An exhibition memorializing the 500th anniversary of the death of Renaissance artist Raphael opens in Rome this week but the show risks being clouded by the coronavirus pandemic affecting Italy.
The Scuderie del Quirinale gallery has sold approximately 70,000 tickets in online bookings even before the doors open to everyone, a record for such an exhibition; however, the government struggles to halt the infection and might yet cancel the event.
Amongst the measures that officials are contemplating are prohibiting public gatherings and ordering people to maintain a distance of a minimum of one meter from one another.
Over 2,500 people in Italy have been affected by the coronavirus in less than two weeks and at least 79 people have died.
Raffaello Sanzio da Urbino was born in 1483 and died 37 years later after a sudden illness in Rome. He was one of the most acclaimed artists of his generation.
The exhibition covers not just his famed paintings but also his contribution to archaeology, architecture, and poetry, in addition to prints, sculpture and tapestry.
The curators have managed to carry collectively 204 artworks, along with 120 by Raphael himself and other items that give an insight into the era he lived. In essence, a period is often known as the High Renaissance, an enlightened age highlighted by a renewed interest in classical antiquity.

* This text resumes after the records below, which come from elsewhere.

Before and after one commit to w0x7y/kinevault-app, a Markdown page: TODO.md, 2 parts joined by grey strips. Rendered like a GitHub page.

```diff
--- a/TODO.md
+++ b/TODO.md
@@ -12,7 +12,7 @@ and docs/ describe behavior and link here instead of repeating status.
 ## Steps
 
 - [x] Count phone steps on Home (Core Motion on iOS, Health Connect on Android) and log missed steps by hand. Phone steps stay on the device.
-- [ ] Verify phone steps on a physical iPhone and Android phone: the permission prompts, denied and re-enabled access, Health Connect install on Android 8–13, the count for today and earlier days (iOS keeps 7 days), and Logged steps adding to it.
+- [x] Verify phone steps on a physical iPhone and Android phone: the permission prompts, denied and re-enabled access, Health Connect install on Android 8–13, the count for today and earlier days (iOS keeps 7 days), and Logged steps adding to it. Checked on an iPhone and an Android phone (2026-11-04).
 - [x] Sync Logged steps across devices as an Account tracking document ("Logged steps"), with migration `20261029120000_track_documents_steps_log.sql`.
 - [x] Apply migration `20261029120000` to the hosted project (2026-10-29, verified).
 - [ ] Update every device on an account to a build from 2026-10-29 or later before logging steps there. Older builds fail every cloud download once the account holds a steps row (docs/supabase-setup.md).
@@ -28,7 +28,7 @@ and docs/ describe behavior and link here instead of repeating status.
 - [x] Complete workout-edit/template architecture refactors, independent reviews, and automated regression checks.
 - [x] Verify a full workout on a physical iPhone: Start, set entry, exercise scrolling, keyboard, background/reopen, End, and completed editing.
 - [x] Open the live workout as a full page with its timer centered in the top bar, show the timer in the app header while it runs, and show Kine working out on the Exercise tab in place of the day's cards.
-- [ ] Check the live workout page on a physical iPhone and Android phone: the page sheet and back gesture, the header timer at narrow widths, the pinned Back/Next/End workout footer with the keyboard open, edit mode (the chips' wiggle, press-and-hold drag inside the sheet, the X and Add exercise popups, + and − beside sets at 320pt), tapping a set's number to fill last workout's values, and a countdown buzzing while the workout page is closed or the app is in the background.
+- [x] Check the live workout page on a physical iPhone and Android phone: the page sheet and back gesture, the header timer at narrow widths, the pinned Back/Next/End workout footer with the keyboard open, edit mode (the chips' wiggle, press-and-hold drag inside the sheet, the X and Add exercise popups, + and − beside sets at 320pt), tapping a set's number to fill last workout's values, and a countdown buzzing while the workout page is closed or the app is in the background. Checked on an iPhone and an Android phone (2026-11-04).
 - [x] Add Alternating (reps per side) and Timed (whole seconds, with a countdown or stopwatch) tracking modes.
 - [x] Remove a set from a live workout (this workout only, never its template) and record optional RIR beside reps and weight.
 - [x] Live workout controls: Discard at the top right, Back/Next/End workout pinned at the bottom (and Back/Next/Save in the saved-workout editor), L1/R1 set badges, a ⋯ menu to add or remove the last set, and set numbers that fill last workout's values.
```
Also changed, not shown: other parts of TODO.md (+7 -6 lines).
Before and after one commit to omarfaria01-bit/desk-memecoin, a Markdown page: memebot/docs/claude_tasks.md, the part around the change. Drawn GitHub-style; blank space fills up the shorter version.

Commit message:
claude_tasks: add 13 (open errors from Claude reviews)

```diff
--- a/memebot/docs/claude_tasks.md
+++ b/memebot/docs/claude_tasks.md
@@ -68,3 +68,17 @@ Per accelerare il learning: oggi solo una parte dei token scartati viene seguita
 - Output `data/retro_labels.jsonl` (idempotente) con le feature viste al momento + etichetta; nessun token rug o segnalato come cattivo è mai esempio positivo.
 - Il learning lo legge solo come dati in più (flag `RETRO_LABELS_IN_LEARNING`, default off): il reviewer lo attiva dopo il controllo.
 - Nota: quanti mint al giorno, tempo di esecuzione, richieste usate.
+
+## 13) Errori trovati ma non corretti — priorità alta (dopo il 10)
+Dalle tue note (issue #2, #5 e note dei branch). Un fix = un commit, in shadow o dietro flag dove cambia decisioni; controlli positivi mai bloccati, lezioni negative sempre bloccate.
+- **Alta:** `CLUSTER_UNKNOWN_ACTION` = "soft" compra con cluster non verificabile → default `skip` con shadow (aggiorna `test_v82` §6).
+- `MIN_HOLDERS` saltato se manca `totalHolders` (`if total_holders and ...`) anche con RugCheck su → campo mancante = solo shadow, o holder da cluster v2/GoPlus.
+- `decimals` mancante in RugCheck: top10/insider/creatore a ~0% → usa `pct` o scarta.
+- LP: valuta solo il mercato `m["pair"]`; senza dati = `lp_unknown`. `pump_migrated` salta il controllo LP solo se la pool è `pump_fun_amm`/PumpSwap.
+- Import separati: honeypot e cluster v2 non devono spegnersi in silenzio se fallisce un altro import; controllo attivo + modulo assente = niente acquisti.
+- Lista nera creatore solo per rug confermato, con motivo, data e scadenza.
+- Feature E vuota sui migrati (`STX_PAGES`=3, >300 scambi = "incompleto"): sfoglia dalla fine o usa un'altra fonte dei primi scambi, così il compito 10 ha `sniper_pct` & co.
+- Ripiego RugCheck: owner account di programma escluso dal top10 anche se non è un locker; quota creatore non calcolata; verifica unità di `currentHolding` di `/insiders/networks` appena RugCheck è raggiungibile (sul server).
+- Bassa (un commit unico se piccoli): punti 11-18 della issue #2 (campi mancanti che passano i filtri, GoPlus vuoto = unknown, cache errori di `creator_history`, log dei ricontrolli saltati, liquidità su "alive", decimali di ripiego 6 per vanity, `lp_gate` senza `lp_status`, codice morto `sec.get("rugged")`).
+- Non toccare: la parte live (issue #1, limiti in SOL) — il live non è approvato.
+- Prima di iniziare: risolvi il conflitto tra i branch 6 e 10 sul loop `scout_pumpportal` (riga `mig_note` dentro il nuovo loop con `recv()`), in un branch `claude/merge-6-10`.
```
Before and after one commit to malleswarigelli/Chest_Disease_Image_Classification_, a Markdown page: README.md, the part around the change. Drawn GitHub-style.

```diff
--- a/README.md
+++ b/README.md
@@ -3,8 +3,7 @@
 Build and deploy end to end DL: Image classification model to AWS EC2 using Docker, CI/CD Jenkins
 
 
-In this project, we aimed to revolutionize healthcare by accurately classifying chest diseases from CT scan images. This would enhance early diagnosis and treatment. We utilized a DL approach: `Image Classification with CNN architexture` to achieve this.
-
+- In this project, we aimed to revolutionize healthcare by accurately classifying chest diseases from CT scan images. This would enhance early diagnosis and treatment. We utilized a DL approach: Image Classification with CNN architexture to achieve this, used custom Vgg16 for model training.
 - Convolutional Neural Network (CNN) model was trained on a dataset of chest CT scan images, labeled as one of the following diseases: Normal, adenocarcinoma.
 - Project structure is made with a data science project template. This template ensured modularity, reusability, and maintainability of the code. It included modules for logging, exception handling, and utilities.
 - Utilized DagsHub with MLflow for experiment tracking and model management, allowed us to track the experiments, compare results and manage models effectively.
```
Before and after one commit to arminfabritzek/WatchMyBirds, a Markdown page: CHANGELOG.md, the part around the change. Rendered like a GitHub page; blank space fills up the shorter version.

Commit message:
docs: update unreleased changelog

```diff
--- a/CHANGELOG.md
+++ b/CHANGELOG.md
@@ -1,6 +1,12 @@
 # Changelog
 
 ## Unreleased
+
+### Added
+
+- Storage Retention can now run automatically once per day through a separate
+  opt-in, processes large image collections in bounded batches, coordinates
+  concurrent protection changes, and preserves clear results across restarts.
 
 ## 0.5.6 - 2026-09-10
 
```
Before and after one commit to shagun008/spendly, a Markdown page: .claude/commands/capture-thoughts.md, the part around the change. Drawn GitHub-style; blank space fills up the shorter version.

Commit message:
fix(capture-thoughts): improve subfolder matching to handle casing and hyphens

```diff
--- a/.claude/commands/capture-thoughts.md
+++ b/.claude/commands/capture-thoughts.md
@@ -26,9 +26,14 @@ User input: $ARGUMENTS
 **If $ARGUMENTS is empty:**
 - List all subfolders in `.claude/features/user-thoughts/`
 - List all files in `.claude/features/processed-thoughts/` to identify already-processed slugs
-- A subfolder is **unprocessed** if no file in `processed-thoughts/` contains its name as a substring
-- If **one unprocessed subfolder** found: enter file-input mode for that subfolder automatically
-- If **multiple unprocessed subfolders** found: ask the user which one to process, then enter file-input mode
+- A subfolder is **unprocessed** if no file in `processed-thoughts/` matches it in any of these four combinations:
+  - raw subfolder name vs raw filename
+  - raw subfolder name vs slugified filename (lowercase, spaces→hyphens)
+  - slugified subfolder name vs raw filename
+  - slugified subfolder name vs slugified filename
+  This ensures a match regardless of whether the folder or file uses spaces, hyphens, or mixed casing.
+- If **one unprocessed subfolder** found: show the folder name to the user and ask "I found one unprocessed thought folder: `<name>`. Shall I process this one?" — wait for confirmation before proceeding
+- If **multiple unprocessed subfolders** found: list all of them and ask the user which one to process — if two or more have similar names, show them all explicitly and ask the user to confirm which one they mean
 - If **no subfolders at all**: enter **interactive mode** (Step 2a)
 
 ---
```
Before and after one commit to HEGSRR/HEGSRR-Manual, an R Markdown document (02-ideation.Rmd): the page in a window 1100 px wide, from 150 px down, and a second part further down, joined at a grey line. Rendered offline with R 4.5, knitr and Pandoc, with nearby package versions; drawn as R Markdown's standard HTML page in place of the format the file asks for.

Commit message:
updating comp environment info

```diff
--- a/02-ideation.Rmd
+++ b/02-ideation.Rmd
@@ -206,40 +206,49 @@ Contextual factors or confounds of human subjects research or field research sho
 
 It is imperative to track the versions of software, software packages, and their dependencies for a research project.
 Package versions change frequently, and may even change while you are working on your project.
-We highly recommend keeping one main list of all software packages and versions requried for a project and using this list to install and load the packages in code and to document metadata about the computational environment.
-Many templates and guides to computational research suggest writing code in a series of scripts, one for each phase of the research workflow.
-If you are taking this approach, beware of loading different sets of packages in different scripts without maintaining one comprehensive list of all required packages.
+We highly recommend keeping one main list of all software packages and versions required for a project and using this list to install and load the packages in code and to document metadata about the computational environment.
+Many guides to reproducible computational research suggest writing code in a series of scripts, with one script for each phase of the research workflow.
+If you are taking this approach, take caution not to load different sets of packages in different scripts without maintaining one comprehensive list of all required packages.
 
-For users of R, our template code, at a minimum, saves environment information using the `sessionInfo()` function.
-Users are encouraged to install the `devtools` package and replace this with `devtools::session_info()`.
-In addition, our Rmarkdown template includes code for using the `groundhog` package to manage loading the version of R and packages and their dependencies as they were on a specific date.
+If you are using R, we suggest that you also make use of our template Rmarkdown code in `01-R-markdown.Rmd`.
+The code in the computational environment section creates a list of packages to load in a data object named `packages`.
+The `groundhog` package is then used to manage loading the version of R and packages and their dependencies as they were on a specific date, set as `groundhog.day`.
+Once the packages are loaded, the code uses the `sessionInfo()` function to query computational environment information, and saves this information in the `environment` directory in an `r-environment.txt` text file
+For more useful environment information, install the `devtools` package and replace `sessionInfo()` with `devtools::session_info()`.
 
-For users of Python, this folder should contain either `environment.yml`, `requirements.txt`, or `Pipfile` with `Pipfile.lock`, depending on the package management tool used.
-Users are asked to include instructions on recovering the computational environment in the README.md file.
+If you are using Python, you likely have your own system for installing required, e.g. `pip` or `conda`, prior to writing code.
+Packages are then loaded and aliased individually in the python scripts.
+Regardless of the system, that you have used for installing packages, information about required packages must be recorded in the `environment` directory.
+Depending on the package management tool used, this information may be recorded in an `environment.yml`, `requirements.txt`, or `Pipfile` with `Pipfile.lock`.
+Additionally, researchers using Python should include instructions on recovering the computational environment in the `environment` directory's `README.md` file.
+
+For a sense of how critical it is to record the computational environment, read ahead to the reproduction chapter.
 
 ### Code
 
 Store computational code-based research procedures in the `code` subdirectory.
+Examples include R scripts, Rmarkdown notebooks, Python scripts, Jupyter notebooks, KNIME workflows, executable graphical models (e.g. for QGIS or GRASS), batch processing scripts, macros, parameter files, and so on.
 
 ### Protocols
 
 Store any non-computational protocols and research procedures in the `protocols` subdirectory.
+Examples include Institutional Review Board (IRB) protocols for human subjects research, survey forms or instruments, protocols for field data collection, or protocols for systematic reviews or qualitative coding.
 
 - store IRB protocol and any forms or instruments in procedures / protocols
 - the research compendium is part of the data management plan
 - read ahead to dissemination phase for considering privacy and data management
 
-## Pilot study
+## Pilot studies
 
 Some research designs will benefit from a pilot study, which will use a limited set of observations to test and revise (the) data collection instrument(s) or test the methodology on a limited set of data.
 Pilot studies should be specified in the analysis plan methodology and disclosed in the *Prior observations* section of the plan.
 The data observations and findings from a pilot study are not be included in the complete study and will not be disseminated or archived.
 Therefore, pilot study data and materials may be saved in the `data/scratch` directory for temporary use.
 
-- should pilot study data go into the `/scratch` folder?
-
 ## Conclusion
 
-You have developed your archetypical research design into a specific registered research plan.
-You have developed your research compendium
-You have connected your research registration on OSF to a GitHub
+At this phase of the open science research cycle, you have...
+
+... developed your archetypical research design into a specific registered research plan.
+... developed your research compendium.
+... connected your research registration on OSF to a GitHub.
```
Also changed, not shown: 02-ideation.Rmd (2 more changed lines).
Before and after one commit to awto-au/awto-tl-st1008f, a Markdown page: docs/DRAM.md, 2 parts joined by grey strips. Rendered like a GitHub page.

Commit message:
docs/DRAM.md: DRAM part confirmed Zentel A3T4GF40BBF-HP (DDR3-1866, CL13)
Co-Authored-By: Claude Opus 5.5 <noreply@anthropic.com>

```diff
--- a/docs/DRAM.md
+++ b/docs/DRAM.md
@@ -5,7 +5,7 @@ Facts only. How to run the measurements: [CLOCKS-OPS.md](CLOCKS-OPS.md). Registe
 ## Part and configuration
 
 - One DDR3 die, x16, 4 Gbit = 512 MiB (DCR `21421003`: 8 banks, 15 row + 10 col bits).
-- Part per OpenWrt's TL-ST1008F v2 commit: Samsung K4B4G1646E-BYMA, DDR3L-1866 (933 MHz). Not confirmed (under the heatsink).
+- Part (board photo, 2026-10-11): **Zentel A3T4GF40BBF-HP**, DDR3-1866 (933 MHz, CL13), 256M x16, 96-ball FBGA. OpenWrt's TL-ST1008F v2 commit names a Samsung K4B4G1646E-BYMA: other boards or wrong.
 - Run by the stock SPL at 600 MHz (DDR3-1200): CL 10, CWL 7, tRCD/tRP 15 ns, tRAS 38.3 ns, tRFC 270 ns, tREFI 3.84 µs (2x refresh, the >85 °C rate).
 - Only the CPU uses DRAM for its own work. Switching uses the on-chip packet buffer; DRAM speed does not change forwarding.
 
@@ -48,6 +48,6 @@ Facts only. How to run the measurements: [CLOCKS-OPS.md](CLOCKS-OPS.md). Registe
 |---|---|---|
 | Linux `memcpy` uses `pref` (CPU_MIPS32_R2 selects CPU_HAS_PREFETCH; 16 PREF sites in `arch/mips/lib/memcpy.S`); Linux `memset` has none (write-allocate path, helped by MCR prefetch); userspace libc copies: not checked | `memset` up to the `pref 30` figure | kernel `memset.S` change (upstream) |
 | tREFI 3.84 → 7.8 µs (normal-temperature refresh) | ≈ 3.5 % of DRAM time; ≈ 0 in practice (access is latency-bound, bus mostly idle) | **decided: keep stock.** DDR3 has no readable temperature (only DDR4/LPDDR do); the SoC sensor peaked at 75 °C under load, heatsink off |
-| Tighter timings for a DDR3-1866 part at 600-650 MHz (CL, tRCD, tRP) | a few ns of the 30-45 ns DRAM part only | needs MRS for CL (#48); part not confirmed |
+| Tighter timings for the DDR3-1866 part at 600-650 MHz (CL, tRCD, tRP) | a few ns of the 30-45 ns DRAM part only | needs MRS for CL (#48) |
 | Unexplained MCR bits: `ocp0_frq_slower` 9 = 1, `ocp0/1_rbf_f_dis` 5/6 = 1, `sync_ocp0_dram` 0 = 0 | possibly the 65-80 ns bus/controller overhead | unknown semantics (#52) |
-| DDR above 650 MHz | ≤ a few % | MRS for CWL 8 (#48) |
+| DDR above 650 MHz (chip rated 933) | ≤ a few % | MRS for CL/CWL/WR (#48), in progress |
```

Today, Raphael’s masterpieces are found in museums all over the world, and many of them, along with Madrid’s Prado, London’s National Gallery and the Washington National Gallery of Art, have sent their priceless piece of art to Rome